Primetime DRM uses "soft enforcement" of time-based license restrictions. If a time right expires during playback of a video, the default behaviour of Primetime DRM is to not restrict playback until the next time the video stream is recreated (by calling Netstream.stop() and Netstream.play() ).
While soft enforcement is the default behavior, you can also enable hard enforcement by performing one of the following tasks:
- Have your Video Player periodically poll the license to make sure none of the time restrictions have expired. This can be accomplished by calling DRMManager.loadVoucher(LOCAL_ONLY). An error code indicates that the locally-stored license is no longer valid.
- Whenever the user clicks Pause , you can record the current video timestamp and then call Netstream.stop() . When the user clicks the Play button, you can seek to the recorded location and then call Netstream.play() .
The start date specifies the date after which a license is valid.
Example use case: Use an absolute date to issue content licenses ahead of the availability date of an asset, or to enforce an "embargo" period.
The end date specifies the date after which a license expires.
Example use case: Use an absolute expiration date to reflect the end of distribution rights.
Relative end date
The relative end date specifies the license expiration date, which is expressed relative to the date of packaging, not relative to the date when the license was issued.
Example use case: In an automated packaging process, use a single Primetime DRM policy with this option for a series of videos, to set the expiration date to 30 days relative to the date of packaging.
License caching duration
The license caching duration specifies how long a license can be cached on disk in the client's local License Store without requiring reacquisition from the license server. Alternatively, you can specify an absolute date and time after which a license can no longer be cached.
Once the cache expiration date has passed, the license is no longer valid, and the client must request a new license from the license server.

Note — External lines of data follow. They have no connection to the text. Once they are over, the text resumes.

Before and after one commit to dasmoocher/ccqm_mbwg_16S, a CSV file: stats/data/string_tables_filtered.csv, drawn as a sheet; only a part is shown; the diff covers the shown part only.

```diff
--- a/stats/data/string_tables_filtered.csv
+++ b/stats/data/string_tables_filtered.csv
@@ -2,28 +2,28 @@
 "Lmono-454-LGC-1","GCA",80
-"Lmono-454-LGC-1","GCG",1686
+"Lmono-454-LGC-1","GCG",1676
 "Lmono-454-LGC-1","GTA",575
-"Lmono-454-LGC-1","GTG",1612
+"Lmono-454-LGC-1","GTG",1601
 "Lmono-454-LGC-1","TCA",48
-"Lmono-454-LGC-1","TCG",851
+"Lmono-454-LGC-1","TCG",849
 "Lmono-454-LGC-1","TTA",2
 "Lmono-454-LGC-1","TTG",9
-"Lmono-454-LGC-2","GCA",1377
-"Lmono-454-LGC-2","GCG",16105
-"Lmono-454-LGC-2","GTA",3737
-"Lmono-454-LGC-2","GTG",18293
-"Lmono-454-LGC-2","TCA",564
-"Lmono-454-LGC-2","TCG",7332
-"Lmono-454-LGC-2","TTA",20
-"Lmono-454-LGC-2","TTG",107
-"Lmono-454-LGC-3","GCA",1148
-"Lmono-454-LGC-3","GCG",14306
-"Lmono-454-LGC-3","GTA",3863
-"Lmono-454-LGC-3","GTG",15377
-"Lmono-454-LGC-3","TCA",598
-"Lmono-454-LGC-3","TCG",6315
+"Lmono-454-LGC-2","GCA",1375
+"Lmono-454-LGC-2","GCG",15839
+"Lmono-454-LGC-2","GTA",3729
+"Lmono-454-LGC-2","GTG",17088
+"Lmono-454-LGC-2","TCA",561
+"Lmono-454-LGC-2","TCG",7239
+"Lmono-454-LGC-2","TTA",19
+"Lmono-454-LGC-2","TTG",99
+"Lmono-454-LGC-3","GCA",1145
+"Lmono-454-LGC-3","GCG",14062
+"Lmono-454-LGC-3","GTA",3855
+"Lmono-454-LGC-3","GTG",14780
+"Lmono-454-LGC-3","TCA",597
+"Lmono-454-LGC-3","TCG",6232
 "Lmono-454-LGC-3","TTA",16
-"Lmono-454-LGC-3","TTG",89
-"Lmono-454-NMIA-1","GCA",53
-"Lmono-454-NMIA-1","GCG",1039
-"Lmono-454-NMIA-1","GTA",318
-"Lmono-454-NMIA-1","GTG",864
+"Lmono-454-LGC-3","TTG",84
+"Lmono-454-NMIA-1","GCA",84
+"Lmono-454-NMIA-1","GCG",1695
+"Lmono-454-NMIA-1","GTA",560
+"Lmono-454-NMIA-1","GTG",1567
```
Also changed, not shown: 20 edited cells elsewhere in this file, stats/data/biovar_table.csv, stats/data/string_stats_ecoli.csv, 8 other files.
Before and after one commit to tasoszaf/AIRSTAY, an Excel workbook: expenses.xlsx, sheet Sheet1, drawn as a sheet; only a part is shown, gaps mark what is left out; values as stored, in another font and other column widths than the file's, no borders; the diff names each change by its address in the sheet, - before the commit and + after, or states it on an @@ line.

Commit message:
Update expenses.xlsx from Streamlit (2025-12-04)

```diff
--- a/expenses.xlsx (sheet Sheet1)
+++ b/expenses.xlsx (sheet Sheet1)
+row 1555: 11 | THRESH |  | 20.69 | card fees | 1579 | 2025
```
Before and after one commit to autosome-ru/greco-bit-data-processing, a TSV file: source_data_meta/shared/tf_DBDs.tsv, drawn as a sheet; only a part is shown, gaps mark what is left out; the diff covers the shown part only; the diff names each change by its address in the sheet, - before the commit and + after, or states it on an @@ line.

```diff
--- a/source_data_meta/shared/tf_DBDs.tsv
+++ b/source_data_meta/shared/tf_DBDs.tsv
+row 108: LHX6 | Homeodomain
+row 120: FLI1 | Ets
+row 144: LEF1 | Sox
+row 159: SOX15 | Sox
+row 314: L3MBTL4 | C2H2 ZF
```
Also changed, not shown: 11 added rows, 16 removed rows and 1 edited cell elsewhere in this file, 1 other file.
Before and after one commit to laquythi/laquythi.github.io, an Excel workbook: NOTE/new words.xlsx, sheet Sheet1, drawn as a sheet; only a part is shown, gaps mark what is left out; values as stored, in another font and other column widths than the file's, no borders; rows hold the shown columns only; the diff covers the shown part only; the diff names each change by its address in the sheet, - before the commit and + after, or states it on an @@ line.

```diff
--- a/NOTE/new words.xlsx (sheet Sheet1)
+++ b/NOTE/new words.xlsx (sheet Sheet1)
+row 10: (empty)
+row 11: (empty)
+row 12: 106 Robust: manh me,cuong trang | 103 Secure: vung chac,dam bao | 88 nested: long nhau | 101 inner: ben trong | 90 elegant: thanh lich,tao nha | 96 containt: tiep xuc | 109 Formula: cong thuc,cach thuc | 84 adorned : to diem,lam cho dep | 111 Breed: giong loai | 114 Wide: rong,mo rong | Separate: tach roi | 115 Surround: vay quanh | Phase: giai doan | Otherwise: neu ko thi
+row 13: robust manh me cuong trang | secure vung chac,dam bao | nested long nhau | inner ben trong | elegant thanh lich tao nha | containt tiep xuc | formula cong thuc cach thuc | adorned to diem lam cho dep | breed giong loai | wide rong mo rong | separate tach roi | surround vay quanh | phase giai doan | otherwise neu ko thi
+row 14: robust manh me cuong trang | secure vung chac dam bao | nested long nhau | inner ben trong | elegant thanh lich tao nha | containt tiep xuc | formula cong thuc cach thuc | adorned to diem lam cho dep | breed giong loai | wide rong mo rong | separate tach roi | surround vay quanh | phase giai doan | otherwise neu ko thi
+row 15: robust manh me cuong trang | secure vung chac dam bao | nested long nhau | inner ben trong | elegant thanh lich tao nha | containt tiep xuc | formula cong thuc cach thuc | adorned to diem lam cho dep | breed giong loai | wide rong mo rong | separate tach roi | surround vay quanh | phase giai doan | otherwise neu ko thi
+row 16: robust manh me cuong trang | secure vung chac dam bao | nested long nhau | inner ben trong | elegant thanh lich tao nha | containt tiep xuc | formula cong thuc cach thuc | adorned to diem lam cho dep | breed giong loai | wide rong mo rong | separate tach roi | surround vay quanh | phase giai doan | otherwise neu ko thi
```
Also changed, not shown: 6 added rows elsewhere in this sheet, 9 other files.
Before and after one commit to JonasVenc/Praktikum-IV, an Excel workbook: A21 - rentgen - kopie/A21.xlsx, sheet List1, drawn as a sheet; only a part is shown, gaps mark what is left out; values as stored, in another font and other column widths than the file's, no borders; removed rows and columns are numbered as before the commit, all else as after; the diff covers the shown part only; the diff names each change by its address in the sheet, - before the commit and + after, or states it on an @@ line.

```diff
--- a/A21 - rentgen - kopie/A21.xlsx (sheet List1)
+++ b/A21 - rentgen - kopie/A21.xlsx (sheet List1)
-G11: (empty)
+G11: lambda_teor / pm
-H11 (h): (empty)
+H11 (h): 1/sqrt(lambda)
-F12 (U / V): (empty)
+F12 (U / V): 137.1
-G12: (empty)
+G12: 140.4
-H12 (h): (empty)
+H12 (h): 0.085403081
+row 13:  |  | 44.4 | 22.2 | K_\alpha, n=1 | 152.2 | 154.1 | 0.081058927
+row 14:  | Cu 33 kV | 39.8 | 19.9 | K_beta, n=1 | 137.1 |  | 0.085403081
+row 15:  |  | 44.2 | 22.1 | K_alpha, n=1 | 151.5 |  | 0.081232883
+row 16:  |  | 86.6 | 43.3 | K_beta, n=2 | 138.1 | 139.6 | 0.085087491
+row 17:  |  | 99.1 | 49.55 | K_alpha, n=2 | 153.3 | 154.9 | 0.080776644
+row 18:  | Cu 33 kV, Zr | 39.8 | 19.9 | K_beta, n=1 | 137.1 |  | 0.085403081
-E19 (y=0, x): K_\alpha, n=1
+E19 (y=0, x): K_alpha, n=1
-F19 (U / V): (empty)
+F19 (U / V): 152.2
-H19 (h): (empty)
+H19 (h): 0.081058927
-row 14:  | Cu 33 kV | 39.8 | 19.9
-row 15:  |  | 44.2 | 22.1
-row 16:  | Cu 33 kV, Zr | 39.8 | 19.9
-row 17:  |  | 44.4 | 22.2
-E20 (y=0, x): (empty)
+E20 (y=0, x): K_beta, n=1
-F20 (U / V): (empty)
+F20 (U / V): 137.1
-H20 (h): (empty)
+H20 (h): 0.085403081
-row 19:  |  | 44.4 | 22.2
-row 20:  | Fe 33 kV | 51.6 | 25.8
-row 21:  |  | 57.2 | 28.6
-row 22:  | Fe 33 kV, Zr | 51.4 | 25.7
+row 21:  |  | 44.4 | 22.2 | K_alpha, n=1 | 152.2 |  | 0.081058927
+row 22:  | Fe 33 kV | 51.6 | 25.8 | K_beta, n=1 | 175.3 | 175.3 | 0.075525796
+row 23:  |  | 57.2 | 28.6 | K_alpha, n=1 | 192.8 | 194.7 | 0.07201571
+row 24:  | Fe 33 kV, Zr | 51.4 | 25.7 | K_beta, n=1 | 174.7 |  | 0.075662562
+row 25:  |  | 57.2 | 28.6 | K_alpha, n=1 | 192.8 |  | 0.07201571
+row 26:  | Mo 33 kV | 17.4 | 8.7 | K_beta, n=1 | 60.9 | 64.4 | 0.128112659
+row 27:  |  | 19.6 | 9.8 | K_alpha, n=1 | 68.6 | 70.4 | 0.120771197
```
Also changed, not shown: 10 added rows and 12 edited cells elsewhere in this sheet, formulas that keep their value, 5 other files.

Example use case: Use the license caching duration to specify a fixed amount of time valid for a particular license, such as in a rental use case. You can specify a 30-day rental (with license caching) to indicate the total license duration within which to consume the content.
The playback window specifies the duration a license is valid after the first time it is used to play protected content.
Example use case: Some business models allow a rental period of 30 days but, once playback begins, playback must be completed in 48 hours. In this case, the 48-hour duration of the license is the playback window.
From version 5.3 forward - The playback window also supports the option of enabling or disabling Hard Stop, which indicates whether the decryption context for playback should stop at the expiration of the playback window (enabled) or continue despite expiration (disabled).
The hard stop option does not work properly with Playback Window if used in conjunction with it (Playback Window will not be honored). Playing content with Playback window without secure stop does respect the playback window restriction.